Check each line of the material, and show the ones that include the word "applyPipes".

* * * * * * * * *

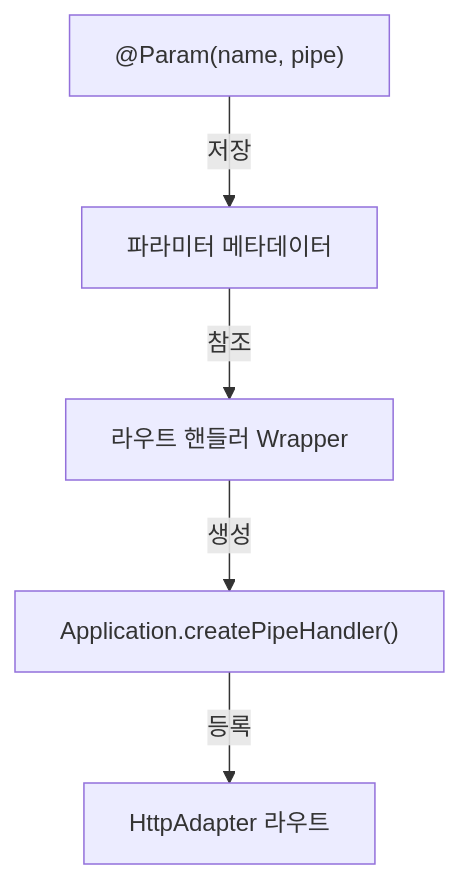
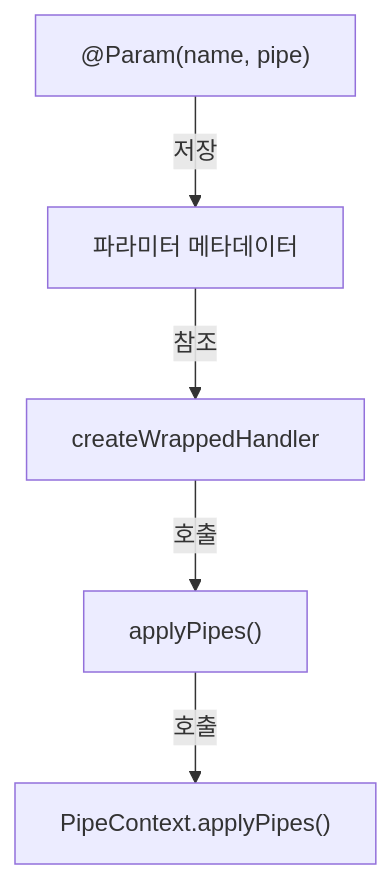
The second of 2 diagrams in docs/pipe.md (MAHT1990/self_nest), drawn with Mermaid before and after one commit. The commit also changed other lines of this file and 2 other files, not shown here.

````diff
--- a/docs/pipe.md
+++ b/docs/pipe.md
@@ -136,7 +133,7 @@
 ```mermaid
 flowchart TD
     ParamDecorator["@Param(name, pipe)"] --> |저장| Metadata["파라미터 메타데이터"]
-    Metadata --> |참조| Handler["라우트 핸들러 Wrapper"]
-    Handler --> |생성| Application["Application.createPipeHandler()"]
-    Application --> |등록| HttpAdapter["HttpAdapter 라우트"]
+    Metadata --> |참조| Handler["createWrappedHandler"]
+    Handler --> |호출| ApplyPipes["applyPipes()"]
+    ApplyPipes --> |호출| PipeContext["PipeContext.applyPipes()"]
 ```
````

* * * * * * * * *

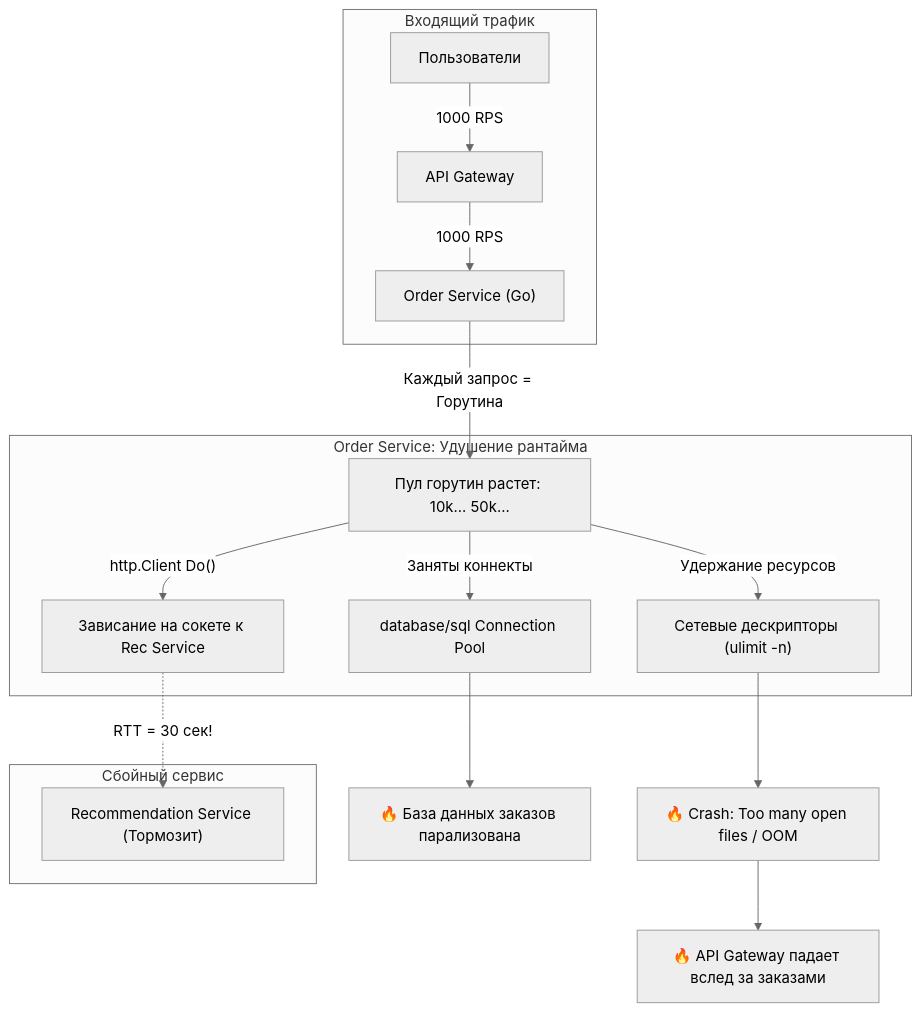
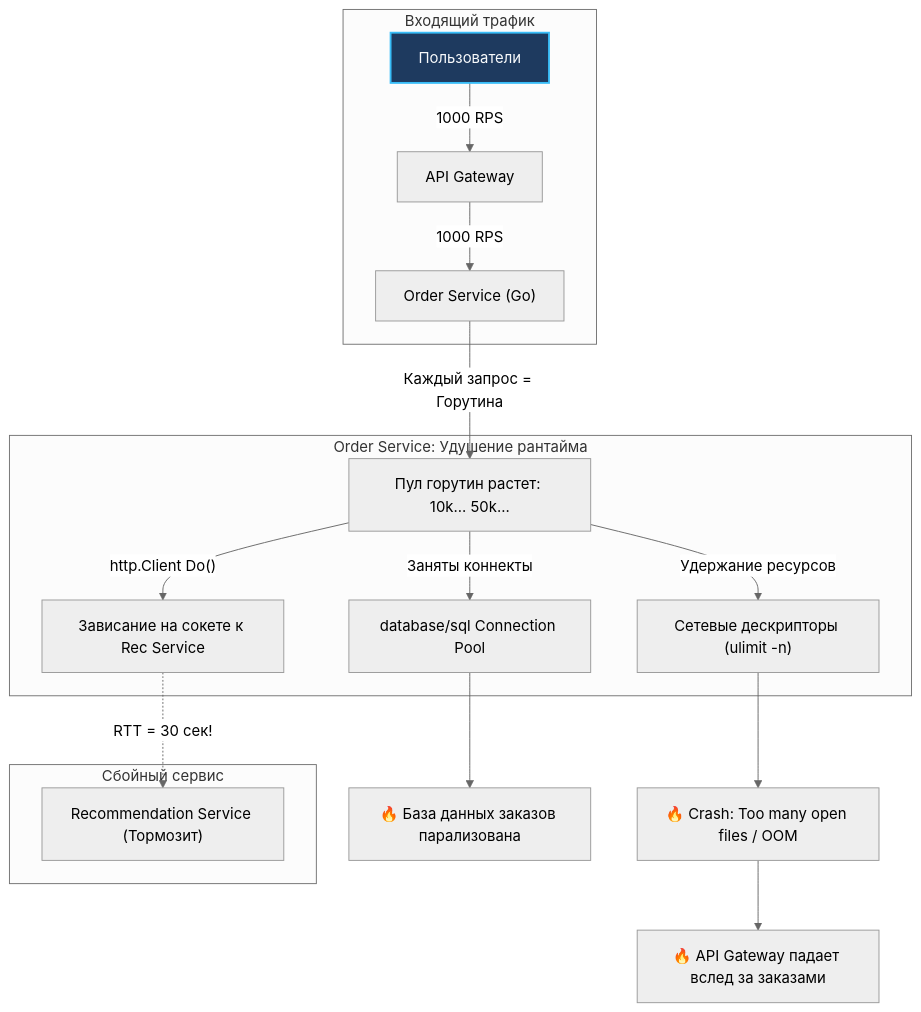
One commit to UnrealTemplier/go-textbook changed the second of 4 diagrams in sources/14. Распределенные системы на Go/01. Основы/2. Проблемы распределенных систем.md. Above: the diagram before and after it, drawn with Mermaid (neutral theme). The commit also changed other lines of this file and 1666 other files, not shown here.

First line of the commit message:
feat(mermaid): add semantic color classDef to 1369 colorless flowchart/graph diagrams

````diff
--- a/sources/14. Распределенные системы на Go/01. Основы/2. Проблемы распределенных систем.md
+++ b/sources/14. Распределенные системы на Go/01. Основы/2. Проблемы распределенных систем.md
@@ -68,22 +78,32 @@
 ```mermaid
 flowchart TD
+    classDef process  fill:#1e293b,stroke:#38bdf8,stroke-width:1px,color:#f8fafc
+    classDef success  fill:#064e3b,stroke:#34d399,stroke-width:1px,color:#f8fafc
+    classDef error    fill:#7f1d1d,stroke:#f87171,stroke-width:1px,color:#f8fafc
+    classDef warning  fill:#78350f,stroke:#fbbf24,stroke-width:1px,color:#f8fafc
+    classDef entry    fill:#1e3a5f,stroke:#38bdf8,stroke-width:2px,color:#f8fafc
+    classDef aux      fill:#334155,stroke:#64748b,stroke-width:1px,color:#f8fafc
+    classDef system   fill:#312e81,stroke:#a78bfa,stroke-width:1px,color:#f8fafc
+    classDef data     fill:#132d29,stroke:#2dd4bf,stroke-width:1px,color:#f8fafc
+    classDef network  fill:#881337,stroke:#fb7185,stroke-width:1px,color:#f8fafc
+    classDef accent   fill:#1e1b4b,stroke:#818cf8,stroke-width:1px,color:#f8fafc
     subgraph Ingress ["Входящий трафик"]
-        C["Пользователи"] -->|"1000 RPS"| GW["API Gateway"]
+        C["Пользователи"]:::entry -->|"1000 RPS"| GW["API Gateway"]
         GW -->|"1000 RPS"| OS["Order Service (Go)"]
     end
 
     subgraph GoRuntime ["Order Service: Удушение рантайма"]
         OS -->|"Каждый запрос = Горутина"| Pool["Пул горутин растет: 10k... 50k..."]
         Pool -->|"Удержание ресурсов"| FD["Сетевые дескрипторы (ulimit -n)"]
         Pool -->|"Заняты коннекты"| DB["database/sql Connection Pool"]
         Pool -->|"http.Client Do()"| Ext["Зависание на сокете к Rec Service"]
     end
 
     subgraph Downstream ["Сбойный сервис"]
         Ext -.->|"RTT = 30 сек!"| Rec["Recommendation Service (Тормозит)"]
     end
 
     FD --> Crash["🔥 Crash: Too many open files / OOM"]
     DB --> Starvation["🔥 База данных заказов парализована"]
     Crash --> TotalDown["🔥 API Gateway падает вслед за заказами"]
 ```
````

* * * * * * * * *

== ANSWER TO THIS TASK ==
+    Handler --> |호출| ApplyPipes["applyPipes()"]
+    ApplyPipes --> |호출| PipeContext["PipeContext.applyPipes()"]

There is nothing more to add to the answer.